Among my recommendations was to do a basic life plan. For those of you who don’t know what that means, it’s a plan that goes beyond simply listing goals and living life according to them. What I meant by that was that I wanted to do basic life planning, before I set anything further out, because life changes and priorities shift every day, and there’s no point putting a schedule of a day into practice if you’re not monitoring your life in a forward-looking way. While I had implemented some basic life planning in my personal life in other settings, it was way more rudimentary, like making plans in Gmail or using my phone or computers to do tasks that had already been decided for me. But for my massive project I needed to come up with a life plan that I could implement and take pride in and implement every day.

This life plan began with me doing a daily activity tracking of my goals and life. Instead of logging where I’d been and what I’d done throughout the day, I’d log where I’d been, what I’d done, and how I felt about it. I’d essentially do a flat rate study, but this one would be from my point of view and focus on the day rather than the time.

I think that’s important to note. When I set a big goal, I often do it from a place of selfishness, to satisfy my needs, desires, and constraints. The flip side of that is that once I’ve accomplished a goal, I can (a) feel good about the achievement, and (b) stop caring what people think about it. There’s no virtue in doing a fancy day plan once you’ve already fulfilled a goal. Rather, for me it was important to get started right away. Living a day at a time allowed me to feel good about what I was doing.

This process took time, but it worked.
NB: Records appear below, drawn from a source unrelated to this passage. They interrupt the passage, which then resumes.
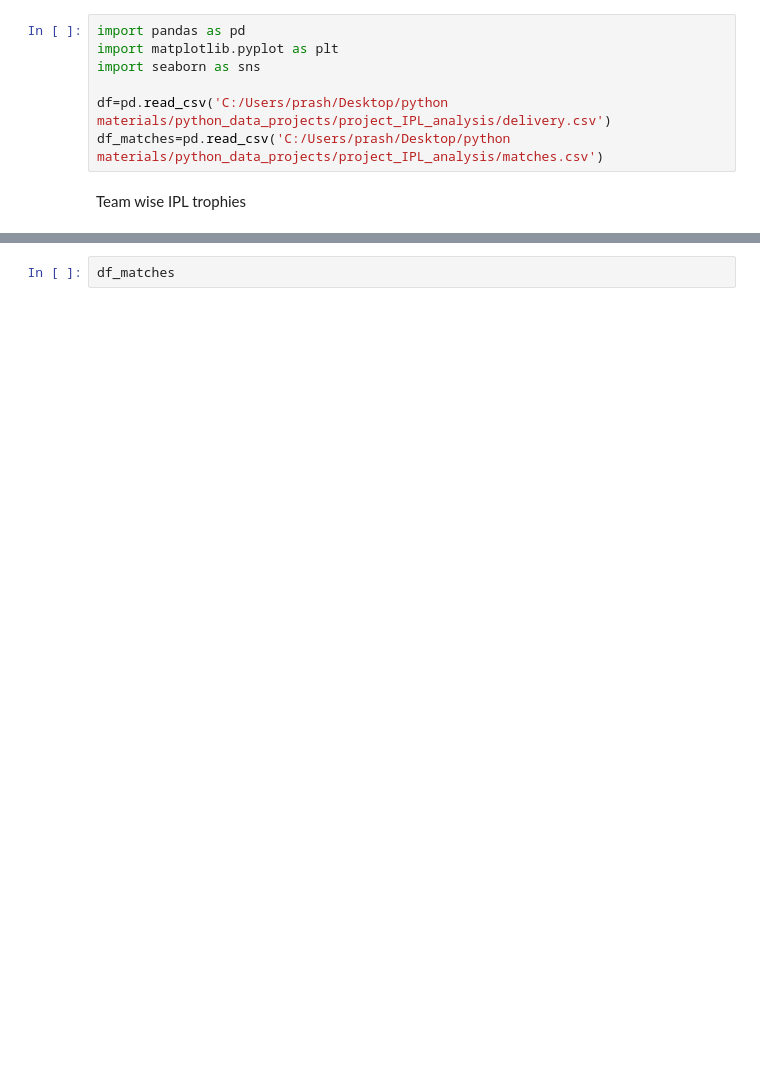
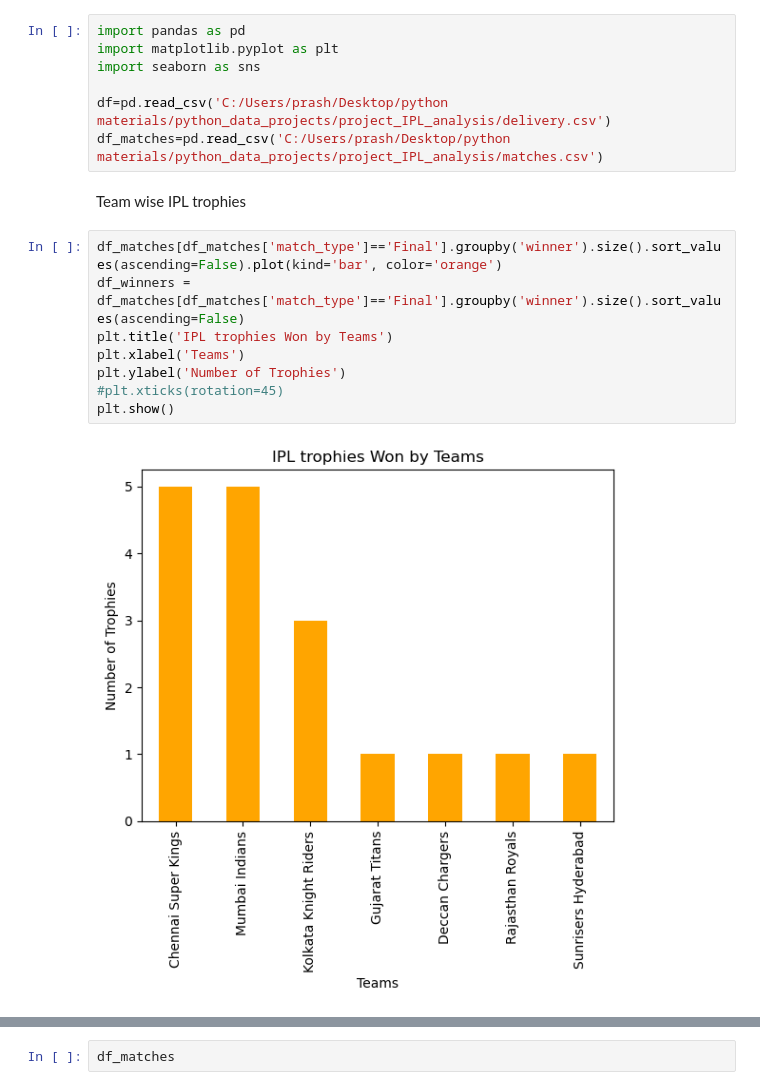
Before and after one commit to Prashant0594/python_data_projects, a Jupyter notebook: project_IPL_analysis/matches.ipynb, the cells around one changed output, grey strips where cells are left out. Drawn from its saved outputs; the diff is of its cells as text; blank space fills up the shorter version.

```diff
--- a/project_IPL_analysis/matches.ipynb
+++ b/project_IPL_analysis/matches.ipynb
@@ -7,3 +7,13 @@ df=pd.read_csv('C:/Users/prash/Desktop/python materials/python_data_projects/pro
 df_matches=pd.read_csv('C:/Users/prash/Desktop/python materials/python_data_projects/project_IPL_analysis/matches.csv')
 # %% [markdown]
 Team wise IPL trophies
+# %%
+df_matches[df_matches['match_type']=='Final'].groupby('winner').size().sort_values(ascending=False).plot(kind='bar', color='orange')
+df_winners = df_matches[df_matches['match_type']=='Final'].groupby('winner').size().sort_values(ascending=False)
+plt.title('IPL trophies Won by Teams')
+plt.xlabel('Teams')
+plt.ylabel('Number of Trophies')
+#plt.xticks(rotation=45)
+plt.show()
+# %% [output]
+[figure, added]
```
Also changed, not shown: parts of 7 cells of this notebook.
After a few months, I was able to identify the most common and helpful behavior I was doing, which were mostly personal and self-initiated. When someone asked what I was doing, I could have a list ready that included the personal actions that I’d already taken, the day I’d been; I could easily answer questions about the day by simply listing what I’d been doing with such and such apps. I also noticed a lot of patterns in my day. Since I was able to mark down the things I did with how I felt about it, I could easily identify what often worked and what often didn’t when I tried new routines or changed my life plan.

I’m hoping it serves as a handy model to help others figure out what they need to do to get started.